Dysfunctional teams are easily sidetracked. Meetings get caught up in seemingly endless debates. More time is spent discussing an issue than working on it. More people are in the room than need to be. These are some telling signs that the project is headed in the wrong direction.
When trust is eroded, detrimental behaviors increase in one way or another. People respond in different ways. Some become defensive, while others become disengaged. Delivering technology projects can be frantic, so having leaders who can continually motivate the team on a common level and have them believe in the promises made is critical.
What you say, how you say it, and when you say it is important. When communication fails, imaginations tend to work overtime. Theories and opinions rather than facts begin to take over. It’s also important to have the difficult conversations up front to avoid impossible ones later on.
Engagement: When team members become less distracted from their work, they often focus on meeting just the minimum standard and are driven by a belief that performance doesn’t really matter.
Conflict is often considered a negative. But in the right environment, it’s a natural and healthy aspect of any team interaction. Diversity of experience and opinions can help teams identify new ways of looking at problems and finding alternative ways of solving them.
At the same time, dysfunctional teams tend to have one or more of these things actively happening:
Nothing is more telling than when outcomes vary from good to bad, to good again in quick succession. Erratic outcomes are a good indicator that things are not working as planned or desired.

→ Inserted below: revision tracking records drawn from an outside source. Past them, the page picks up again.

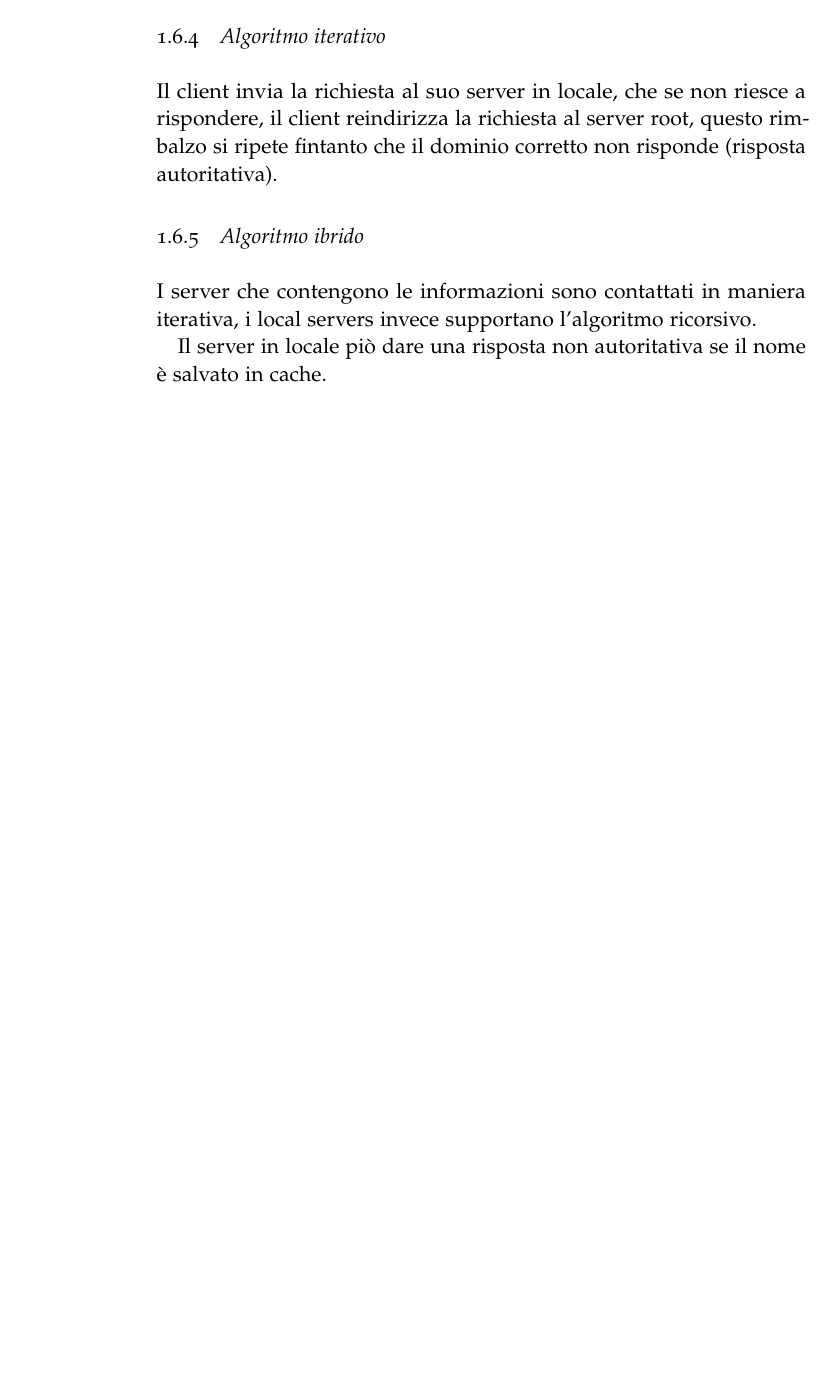
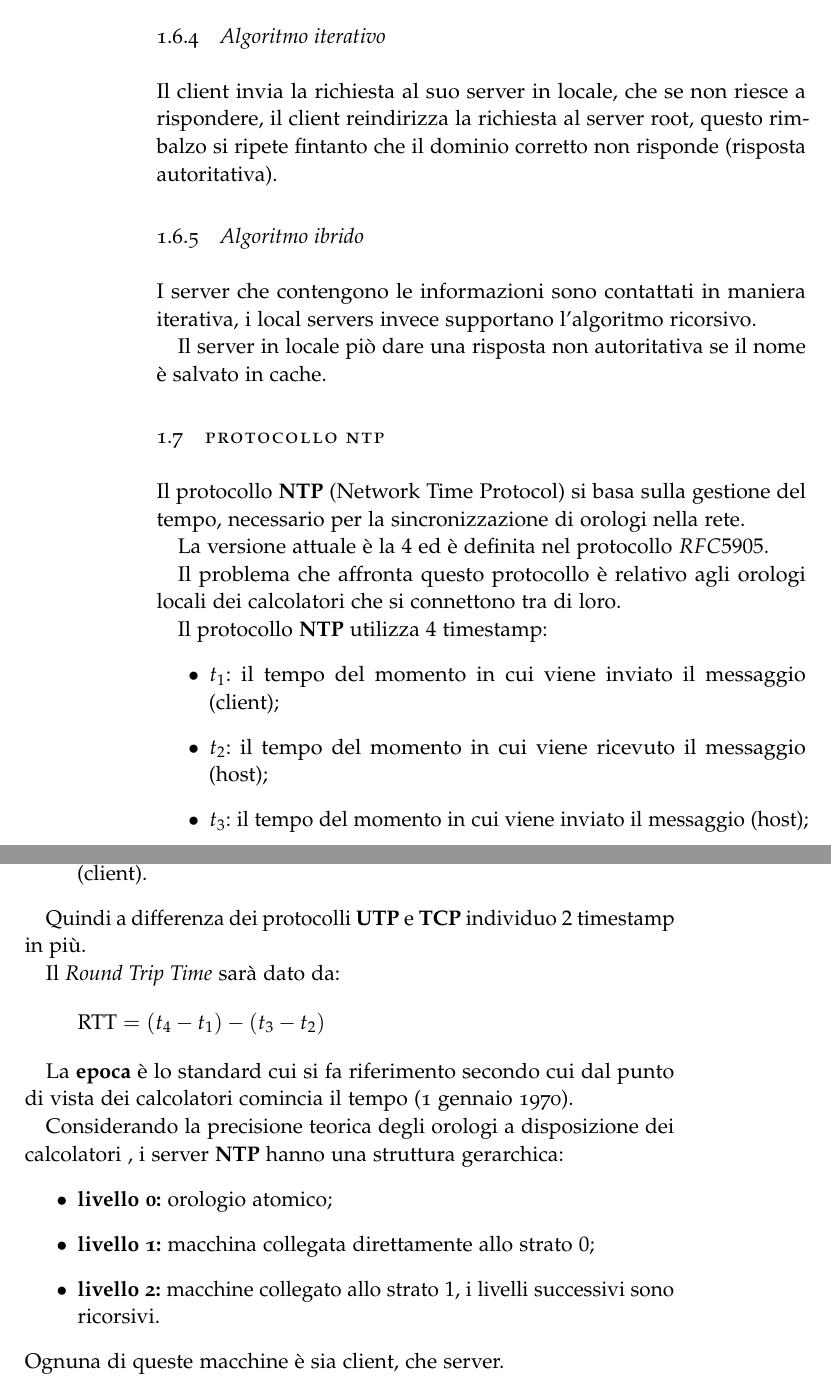
Before and after one commit to RiccardoCereghino/set, a LaTeX thesis (set.tex, which reads Chapters/Chapter01.tex): part of page 18 of 29 before the commit and two parts of pages 18 and 19 of 31 after it, the two joined at a grey line, cut so that both start at the same text, the shorter picture padded with empty space. The pictures show the PDF file set.pdf that the author committed with the source.

Commit message:
Lezione 22-10

```diff
--- a/Chapters/Chapter01.tex
+++ b/Chapters/Chapter01.tex
@@ -523,3 +523,48 @@ i local servers invece supportano l'algoritmo ricorsivo.
 
 Il server in locale piò dare una risposta non autoritativa se il nome è
 salvato in cache.
+
+\section{Protocollo NTP}
+Il protocollo \textbf{NTP} (Network Time Protocol) si basa sulla gestione del
+tempo, necessario per la sincronizzazione di orologi nella rete.
+
+La versione attuale è la $4$ ed è definita nel protocollo $RFC5905$.
+
+
+Il problema che affronta questo protocollo è relativo agli orologi locali dei
+calcolatori che si connettono tra di loro.
+
+
+Il protocollo \textbf{NTP} utilizza $4$ timestamp:
+\begin{itemize}
+  \item $t_1$: il tempo del momento in cui viene inviato il messaggio
+    (client);
+  \item $t_2$: il tempo del momento in cui viene ricevuto il messaggio
+    (host);
+  \item $t_3$: il tempo del momento in cui viene inviato il messaggio
+    (host);
+  \item $t_4$: il tempo del momento in cui viene ricevuto il messaggio
+    (client).
+\end{itemize}
+
+Quindi a differenza dei protocolli \textbf{UTP} e \textbf{TCP} individuo $2$
+timestamp in più.
+
+Il \emph{Round Trip Time} sarà dato da:
+\[
+  \text{RTT}=(t_4-t_1)-(t_3-t_2)
+\]
+
+
+La \textbf{epoca} è lo standard cui si fa riferimento secondo cui dal punto
+di vista dei calcolatori comincia il tempo (1 gennaio 1970).
+
+Considerando la precisione teorica degli orologi a disposizione dei calcolatori
+, i server \textbf{NTP} hanno una struttura gerarchica:
+\begin{itemize}
+  \item \textbf{livello 0:} orologio atomico;
+  \item \textbf{livello 1:} macchina collegata direttamente allo strato $0$;
+  \item \textbf{livello 2:} macchine collegato allo strato $1$, i livelli
+    successivi sono ricorsivi.
+\end{itemize}
+Ognuna di queste macchine è sia client, che server.
```
Also changed, not shown: set.pdf, 11 other files.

Individuals seeking glory
Worse still, when a project falls into the â€œsinking shipâ€ stage, team members can become more concerned about protecting themselves rather than helping peers succeed. A true team is one where each member is concerned not only with how they perform, but how they can help other team members perform.
While micromanagers might think they are doing the right thingâ€”checking in from a desire to help and support the teamâ€”constantly checking to make sure everyone is doing their job can also indicate a lack of confidence. Striking the right balance can be difficult, but it should be a priority.
Facing Hard Truths
Dysfunctional teams don’t become that way overnight; it takes time and inattention for a team to reach a level of dysfunction. But when they do appear, everyone should do one thing: embrace failure.
Facing hard truths like â€œthings aren’t goingâ€ well is hard. But, to get back on track and resume heading down the right path, tough truths need to be faced, and decisions must be made.
Out of the Dark . . . Into the Light
When investigating dysfunction, it’s often found that it’s not just the people involved in the projectâ€”usually it has something to do with the overall culture and processes that need to be addressed. Take a hint when it seems like things are going wrong and slow everything down.
Allowing everyone to step away and refocus, even for a short while, can have immediate and long-term benefits.
Of course, some people will not be a good fit for the reset, but it would be wrong to look at a dysfunctional team or project environment and overly generalize. It’s more important to be surgical than to paint with a broad brush.
Finally, don’t forget to keep an eye out for potential signs of dysfunction before they take hold. Great leaders address potential problems before they ever have a chance to appear.